How Su'a Cravens was utilized as a rookie illustrates Joe Barry's faults

Su’a Cravens’ first season was filled with indecision about what position he would play, and while there were lots of reasons Joe Barry got fired, the rookie second-round pick's positioning may have played a role.

Late in the year, Cravens announced via Instagram he would play safety in 2017, despite spending nearly all of 2016 at inside linebacker. That decision came against Joe Barry’s will, per a source with knowledge of the situation, after months of resistance to the switch. 

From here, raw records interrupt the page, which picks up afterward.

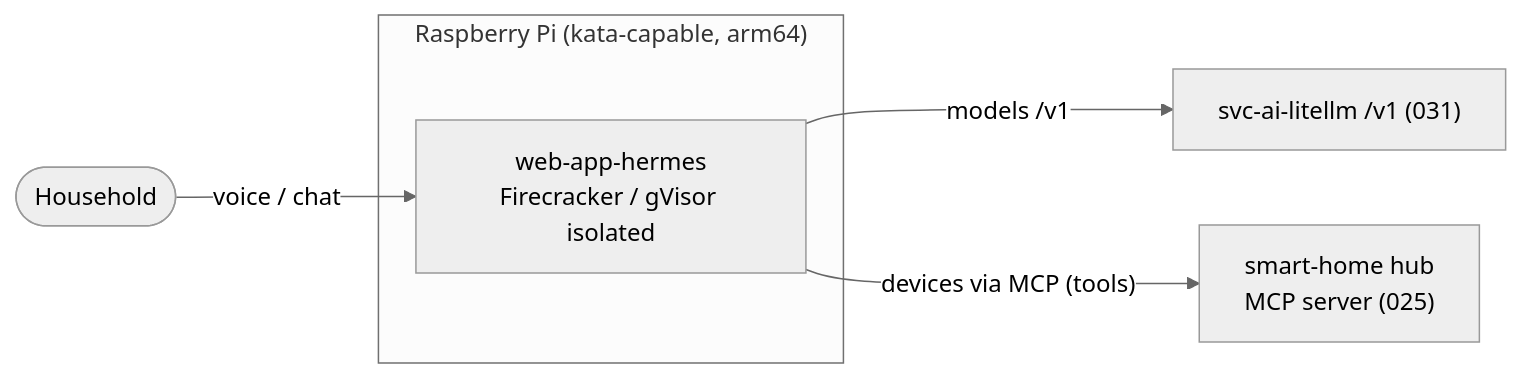
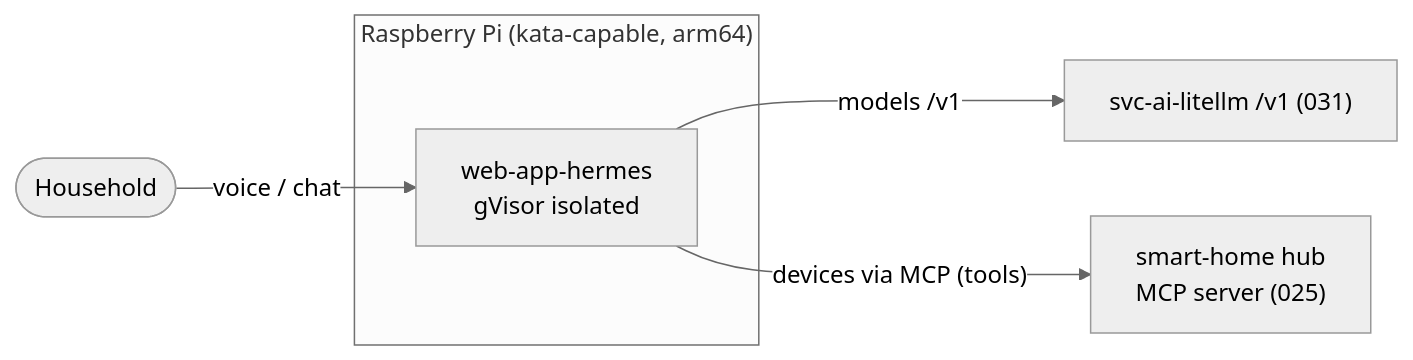
One commit to infinito-nexus/core changed the fourth of 7 diagrams in docs/requirements/032-agent-employees-firecracker.md. Above: the diagram before and after it, drawn with Mermaid (neutral theme). The commit also changed other lines of this file, not shown here.

````diff
--- a/docs/requirements/032-agent-employees-firecracker.md
+++ b/docs/requirements/032-agent-employees-firecracker.md
@@ -152,11 +156,11 @@
 ```mermaid
 flowchart LR
     user([Household]) -->|voice / chat| hermes
     subgraph pi["Raspberry Pi (kata-capable, arm64)"]
-        hermes["web-app-hermes<br/>Firecracker / gVisor isolated"]
+        hermes["web-app-hermes<br/>gVisor isolated"]
     end
     gw["svc-ai-litellm /v1 (031)"]
     hub["smart-home hub<br/>MCP server (025)"]
     hermes -->|models /v1| gw
     hermes -->|"devices via MCP (tools)"| hub
 ```
````
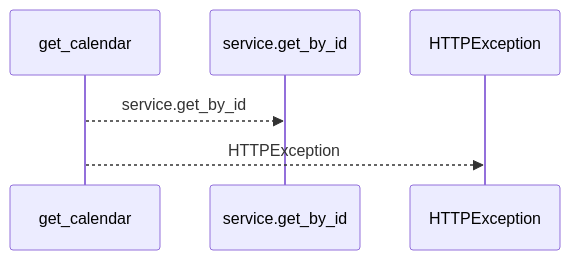
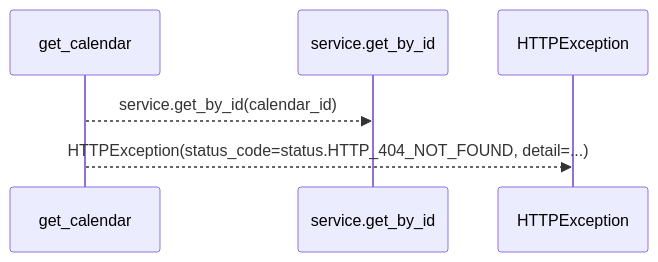
Before and after one commit to Denissvgn/WorkChord: the first of 2 diagrams in docs/llm_wiki/flows/http-get_calendar.md, drawn with Mermaid. The commit also changed other lines of this file and 25171 other files, not shown here.

````diff
--- a/docs/llm_wiki/flows/http-get_calendar.md
+++ b/docs/llm_wiki/flows/http-get_calendar.md
@@ -10,8 +12,8 @@
 ```mermaid
 sequenceDiagram
     participant p0 as get_calendar
     participant p1 as service.get_by_id
     participant p2 as HTTPException
-    p0-->>p1: service.get_by_id
-    p0-->>p2: HTTPException
+    p0-->>p1: service.get_by_id(calendar_id)
+    p0-->>p2: HTTPException(status_code=status.HTTP_404_NOT_FOUND, detail=...)
 ```
````
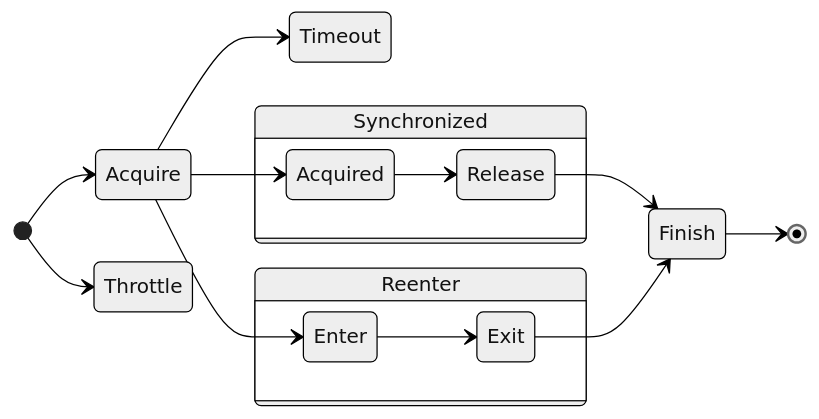
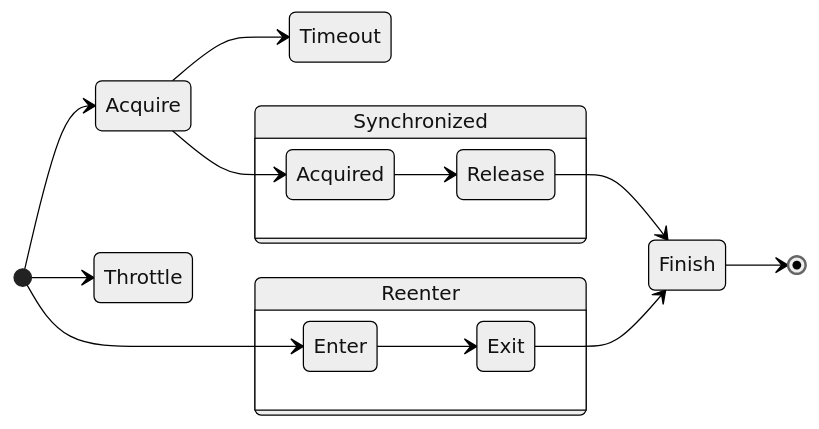
The diagram in README.md (tomohisaota/ya-syn), drawn with Mermaid (neutral theme) before and after one commit. The commit also changed other lines of this file and 4 other files, not shown here.

````diff
--- a/README.md
+++ b/README.md
@@ -12,20 +12,20 @@
 ```mermaid
 
 stateDiagram-v2
     direction LR
     [*] --> Acquire
     [*] --> Throttle
     Acquire --> Timeout
     Acquire --> Acquired
     state Synchronized {
         Acquired --> Release
     }
     Release --> Finish
-    Acquire --> Enter
+    [*] --> Enter
     state Reenter {
         direction LR
         Enter --> Exit
     }
     Exit --> Finish
     Finish --> [*]
 ```
````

Drafted in the second round, Cravens came to the 'Skins out of a hybrid safety/linebacker role at USC. Mike Mayock of gave the following analysis: "Cravens is an outside linebacker-safety hybrid. He's a really good matchup with pass-catching tight ends. They asked him to do a bunch of stuff at USC. This is a really solid second-round pick."

At Barry’s direction, Cravens started the season at inside linebacker and played the position exclusively. 

RELATED: Rex Ryan not likely to be a candidate for Redskins

Some within the organization wanted Cravens to play safety, but Barry insisted the rookie stay at inside linebacker. Eventually, a source explained, the decision to move Cravens to the secondary was made and Barry was forced to adjust. 

Though Cravens never played at safety for Washington, he was included with the secondary position group during practice at the tail end of the season. Should the ‘Skins have reached the playoffs, sources said Cravens would have played through his arm injury at safety.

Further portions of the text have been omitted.